■ Exercise details
Output a faithful copy of the entries, every picture removed.

■ Available data
[Start of section]

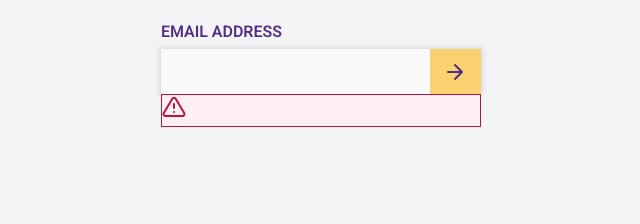
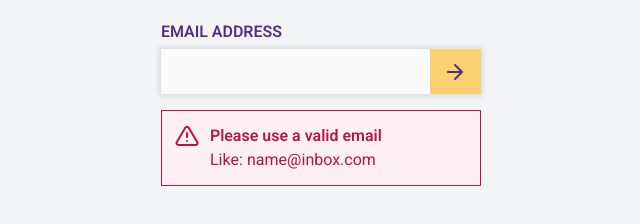
Before and after one commit to Thais-Hoshii/ch01-emailform, a plain HTML site: page index.html in a window 1280 px wide. Shown: the part 274-498 px from the top of the page, without its empty margins (319-959 px from the left). Drawn offline with Linux system fonts and the light colour scheme.

Commit message:
Adjust spacing and message box
Adjusted the margins for the form, the padding for the message box, and also changed the display of the message box to make the icon appear on left side.

```diff
--- a/index.html
+++ b/index.html
@@ -11,11 +11,11 @@
     <title>Challenge 01: E-mail Signup Form</title>
 </head>
 <body>
-    <div class="email-form">
+    <div class="form-container">
         <div class="heading-form">
             <h1>Sign up for the latest updates</h1>
         </div>
-        <form aria-hidden="false">
+        <form class="email-form" aria-hidden="false">
             <label for="email">Email address</label>
             <div class="input-container">
                 <input type="email" id="email" name="email" required>
@@ -29,9 +29,11 @@
         <div class="signup-popup" role="alertdialog" aria-hidden="true">
             <svg id="popup-icon" class="icon" xmlns="http://www.w3.org/2000/svg" viewBox="0 0 24 24">
                 <path d="M11.148 4.374a.973.973 0 01.334-.332c.236-.143.506-.178.756-.116s.474.216.614.448l8.466 14.133a.994.994 0 01-.155 1.192.99.99 0 01-.693.301H3.533a.997.997 0 01-.855-1.486zM9.432 3.346l-8.47 14.14c-.422.731-.506 1.55-.308 2.29s.68 1.408 1.398 1.822c.464.268.976.4 1.475.402H20.47a3 3 0 002.572-4.507L14.568 3.346a2.995 2.995 0 00-4.123-1.014c-.429.26-.775.615-1.012 1.014zM11 9v4a1 1 0 002 0V9a1 1 0 00-2 0zm2 8a1 1 0 10-2 0 1 1 0 002 0z"/>
-              </svg>
-            <h1></h1>
-            <p></p>
+            </svg>
+            <div>
+                <h1>Please use a valid email</h1>
+                <p>Like: name@inbox.com</p>
+            </div>
         </div>
     </div>
     <script src="script.js"></script>
--- a/style.css
+++ b/style.css
@@ -29,7 +29,7 @@ body {
     font-family: "Heebo", sans-serif;
 }
 
-.email-form {
+.form-container {
     width: 20rem;
     margin: 12rem auto 10rem;
 }
@@ -38,7 +38,6 @@ body {
 .heading-form {
     width: 15rem;
     line-height: 2.3rem;
-    margin-bottom: 1.8rem;
 }
 
 .heading-form h1, label {
@@ -51,6 +50,10 @@ body {
 }
 
 /* Form input */
+.email-form {
+    margin: 1.8rem 0 1rem;
+}
+
 label {
     font-weight: 600;
     text-transform: uppercase;
@@ -109,10 +112,18 @@ button:hover {
 
 /* Message box */
 .signup-popup {
+    display: grid;
+    grid-template-columns: 12% auto;
     border: 1px solid var(--color-error);
     background: var(--color-error-bg);
+    color: var(--color-error);
+    padding: .8rem;
 }
 
 #popup-icon {
     fill: var(--color-error);
 }
+
+.signup-popup h1 {
+    font-weight: 600;
+}
```
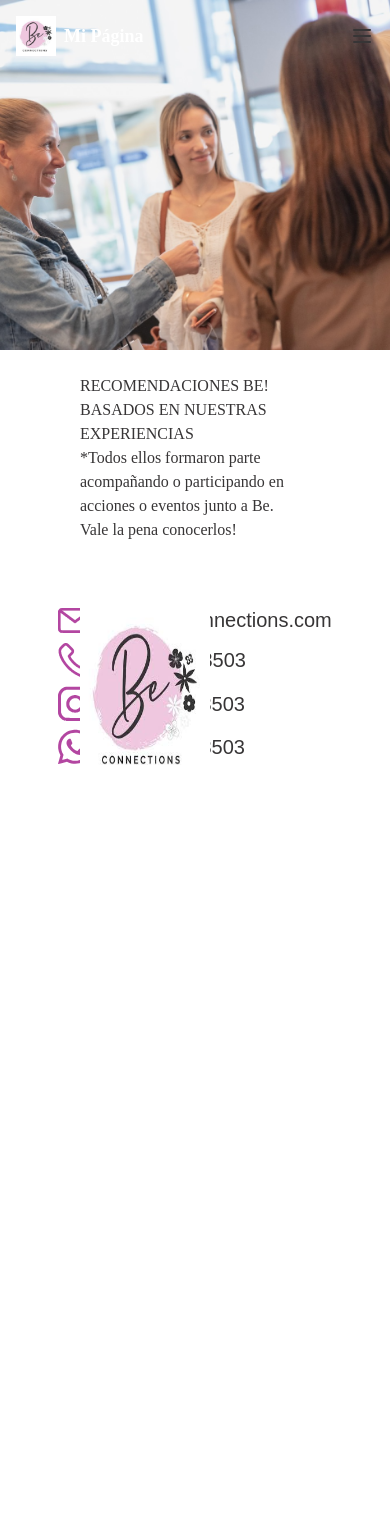
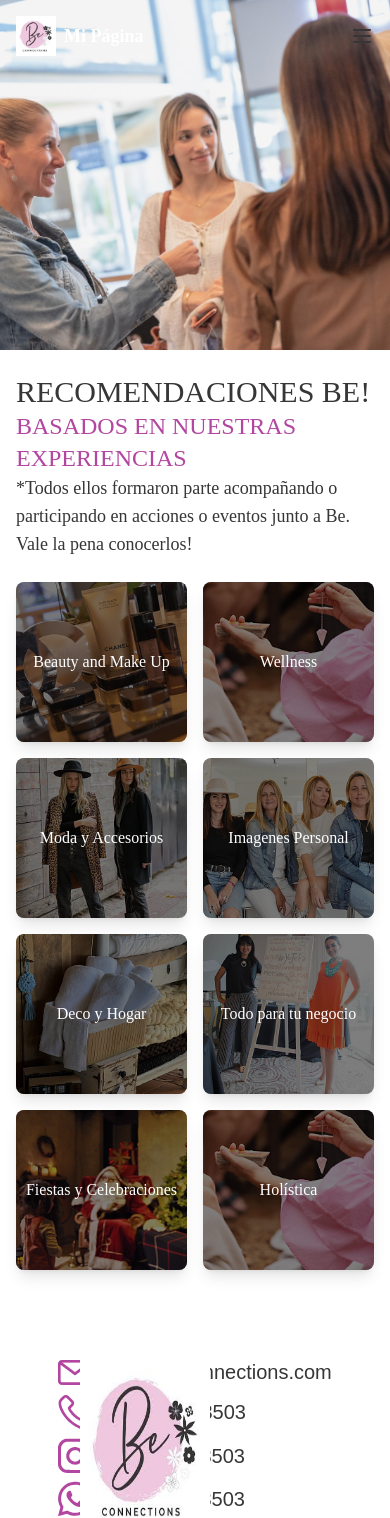
Before and after one commit to JuanPanizzi/Be-connection, a React (Vite) app: page /#/recomendaciones in a window 390 px wide. Shown: the top 1518 px of the page. Before the commit the page ends 844 px from the top, so only its background shows below. Built offline with nearby package versions, Linux system fonts and the light colour scheme.

Commit message:
avances on Recomendaciones

```diff
--- a/src/componentes/Recomendaciones/RecomendacionesInfo.tsx
+++ b/src/componentes/Recomendaciones/RecomendacionesInfo.tsx
@@ -1,12 +1,44 @@
-import React from 'react'
+import beauty from '../../beConnection_Assets/Recomendaciones-imagenes/1.beauty.png'
+import wellness from '../../beConnection_Assets/Recomendaciones-imagenes/2.welness.png'
+import moda from '../../beConnection_Assets/Recomendaciones-imagenes/3. moda y accesorios.png'
+import personal from '../../beConnection_Assets/Recomendaciones-imagenes/4.imagen-personal.png'
+import deco from '../../beConnection_Assets/Recomendaciones-imagenes/5.deco-y-hogar.png'
+import negocio from '../../beConnection_Assets/Recomendaciones-imagenes/6.todo-para-tu-negocio.png'
+import fiestas from '../../beConnection_Assets/Recomendaciones-imagenes/7.fiestas y celebraciones.png'
+
 
 export const RecomendacionesInfo = () => {
-  return (
-    <section className='py-6 px-20'>
-        <h1 className='md:text-6xl '>RECOMENDACIONES BE!</h1>
-        <h2 className='md:text-4xl md:py-6 md:text-purple1'>BASADOS EN NUESTRAS EXPERIENCIAS</h2>
-        <p className='md:text-xl '>*Todos ellos formaron parte acompañando o participando en acciones o eventos junto a Be. <br /> Vale la pena conocerlos!</p>
-    </section>
-
-  )
+    const recomendaciones = [
+        { id: 1, titulo: "Beauty and Make Up", imagen: beauty },
+        { id: 2, titulo: "Wellness", imagen: wellness },
+        { id: 3, titulo: "Moda y Accesorios", imagen: moda },
+        { id: 4, titulo: "Imagenes Personal", imagen: personal },
+        { id: 5, titulo: "Deco y Hogar", imagen: deco} ,
+        { id: 6, titulo: "Todo para tu negocio", imagen: negocio },
+        { id: 7, titulo: "Fiestas y Celebraciones", imagen: fiestas },
+        { id: 8, titulo: "Holística", imagen: wellness }
+      ];
+      return (
+        <section className='py-6 px-4 md:px-20'>
+          <h1 className='text-3xl md:text-6xl'>RECOMENDACIONES BE!</h1>
+          <h2 className='text-2xl md:text-4xl md:py-6 text-purple1'>BASADOS EN NUESTRAS EXPERIENCIAS</h2>
+          <p className='text-lg md:text-xl'>
+            *Todos ellos formaron parte acompañando o participando en acciones o eventos junto a Be.
+            <br /> Vale la pena conocerlos!
+          </p>
+          <div className='grid grid-cols-2 md:grid-cols-4 gap-4 py-6 '>
+            {recomendaciones.map((recomendacion) => (
+              <div
+                key={recomendacion.id}
+                className="relative h-40 md:h-56 bg-cover bg-center hover:bg-purple1 rounded-lg shadow-lg "
+                style={{ backgroundImage: `url(${recomendacion.imagen})` }}
+              >
+                <div className="absolute inset-0 flex items-center justify-center bg-black bg-opacity-50 rounded-lg">
+                  <h3 className="text-white md:text-4xl md:w-1/2 text-center ">{recomendacion.titulo}</h3>
+                </div>
+              </div>
+            ))}
+          </div>
+        </section>
+      );
 }
```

[End of section]

■ Response area
Before and after one commit to Thais-Hoshii/ch01-emailform, a plain HTML site: page index.html in a window 1280 px wide. Shown: the part 274-498 px from the top of the page, without its empty margins (319-959 px from the left). Drawn offline with Linux system fonts and the light colour scheme.

Commit message:
Adjust spacing and message box
Adjusted the margins for the form, the padding for the message box, and also changed the display of the message box to make the icon appear on left side.

```diff
--- a/index.html
+++ b/index.html
@@ -11,11 +11,11 @@
     <title>Challenge 01: E-mail Signup Form</title>
 </head>
 <body>
-    <div class="email-form">
+    <div class="form-container">
         <div class="heading-form">
             <h1>Sign up for the latest updates</h1>
         </div>
-        <form aria-hidden="false">
+        <form class="email-form" aria-hidden="false">
             <label for="email">Email address</label>
             <div class="input-container">
                 <input type="email" id="email" name="email" required>
@@ -29,9 +29,11 @@
         <div class="signup-popup" role="alertdialog" aria-hidden="true">
             <svg id="popup-icon" class="icon" xmlns="http://www.w3.org/2000/svg" viewBox="0 0 24 24">
                 <path d="M11.148 4.374a.973.973 0 01.334-.332c.236-.143.506-.178.756-.116s.474.216.614.448l8.466 14.133a.994.994 0 01-.155 1.192.99.99 0 01-.693.301H3.533a.997.997 0 01-.855-1.486zM9.432 3.346l-8.47 14.14c-.422.731-.506 1.55-.308 2.29s.68 1.408 1.398 1.822c.464.268.976.4 1.475.402H20.47a3 3 0 002.572-4.507L14.568 3.346a2.995 2.995 0 00-4.123-1.014c-.429.26-.775.615-1.012 1.014zM11 9v4a1 1 0 002 0V9a1 1 0 00-2 0zm2 8a1 1 0 10-2 0 1 1 0 002 0z"/>
-              </svg>
-            <h1></h1>
-            <p></p>
+            </svg>
+            <div>
+                <h1>Please use a valid email</h1>
+                <p>Like: name@inbox.com</p>
+            </div>
         </div>
     </div>
     <script src="script.js"></script>
--- a/style.css
+++ b/style.css
@@ -29,7 +29,7 @@ body {
     font-family: "Heebo", sans-serif;
 }
 
-.email-form {
+.form-container {
     width: 20rem;
     margin: 12rem auto 10rem;
 }
@@ -38,7 +38,6 @@ body {
 .heading-form {
     width: 15rem;
     line-height: 2.3rem;
-    margin-bottom: 1.8rem;
 }
 
 .heading-form h1, label {
@@ -51,6 +50,10 @@ body {
 }
 
 /* Form input */
+.email-form {
+    margin: 1.8rem 0 1rem;
+}
+
 label {
     font-weight: 600;
     text-transform: uppercase;
@@ -109,10 +112,18 @@ button:hover {
 
 /* Message box */
 .signup-popup {
+    display: grid;
+    grid-template-columns: 12% auto;
     border: 1px solid var(--color-error);
     background: var(--color-error-bg);
+    color: var(--color-error);
+    padding: .8rem;
 }
 
 #popup-icon {
     fill: var(--color-error);
 }
+
+.signup-popup h1 {
+    font-weight: 600;
+}
```
Before and after one commit to JuanPanizzi/Be-connection, a React (Vite) app: page /#/recomendaciones in a window 390 px wide. Shown: the top 1518 px of the page. Before the commit the page ends 844 px from the top, so only its background shows below. Built offline with nearby package versions, Linux system fonts and the light colour scheme.

Commit message:
avances on Recomendaciones

```diff
--- a/src/componentes/Recomendaciones/RecomendacionesInfo.tsx
+++ b/src/componentes/Recomendaciones/RecomendacionesInfo.tsx
@@ -1,12 +1,44 @@
-import React from 'react'
+import beauty from '../../beConnection_Assets/Recomendaciones-imagenes/1.beauty.png'
+import wellness from '../../beConnection_Assets/Recomendaciones-imagenes/2.welness.png'
+import moda from '../../beConnection_Assets/Recomendaciones-imagenes/3. moda y accesorios.png'
+import personal from '../../beConnection_Assets/Recomendaciones-imagenes/4.imagen-personal.png'
+import deco from '../../beConnection_Assets/Recomendaciones-imagenes/5.deco-y-hogar.png'
+import negocio from '../../beConnection_Assets/Recomendaciones-imagenes/6.todo-para-tu-negocio.png'
+import fiestas from '../../beConnection_Assets/Recomendaciones-imagenes/7.fiestas y celebraciones.png'
+
 
 export const RecomendacionesInfo = () => {
-  return (
-    <section className='py-6 px-20'>
-        <h1 className='md:text-6xl '>RECOMENDACIONES BE!</h1>
-        <h2 className='md:text-4xl md:py-6 md:text-purple1'>BASADOS EN NUESTRAS EXPERIENCIAS</h2>
-        <p className='md:text-xl '>*Todos ellos formaron parte acompañando o participando en acciones o eventos junto a Be. <br /> Vale la pena conocerlos!</p>
-    </section>
-
-  )
+    const recomendaciones = [
+        { id: 1, titulo: "Beauty and Make Up", imagen: beauty },
+        { id: 2, titulo: "Wellness", imagen: wellness },
+        { id: 3, titulo: "Moda y Accesorios", imagen: moda },
+        { id: 4, titulo: "Imagenes Personal", imagen: personal },
+        { id: 5, titulo: "Deco y Hogar", imagen: deco} ,
+        { id: 6, titulo: "Todo para tu negocio", imagen: negocio },
+        { id: 7, titulo: "Fiestas y Celebraciones", imagen: fiestas },
+        { id: 8, titulo: "Holística", imagen: wellness }
+      ];
+      return (
+        <section className='py-6 px-4 md:px-20'>
+          <h1 className='text-3xl md:text-6xl'>RECOMENDACIONES BE!</h1>
+          <h2 className='text-2xl md:text-4xl md:py-6 text-purple1'>BASADOS EN NUESTRAS EXPERIENCIAS</h2>
+          <p className='text-lg md:text-xl'>
+            *Todos ellos formaron parte acompañando o participando en acciones o eventos junto a Be.
+            <br /> Vale la pena conocerlos!
+          </p>
+          <div className='grid grid-cols-2 md:grid-cols-4 gap-4 py-6 '>
+            {recomendaciones.map((recomendacion) => (
+              <div
+                key={recomendacion.id}
+                className="relative h-40 md:h-56 bg-cover bg-center hover:bg-purple1 rounded-lg shadow-lg "
+                style={{ backgroundImage: `url(${recomendacion.imagen})` }}
+              >
+                <div className="absolute inset-0 flex items-center justify-center bg-black bg-opacity-50 rounded-lg">
+                  <h3 className="text-white md:text-4xl md:w-1/2 text-center ">{recomendacion.titulo}</h3>
+                </div>
+              </div>
+            ))}
+          </div>
+        </section>
+      );
 }
```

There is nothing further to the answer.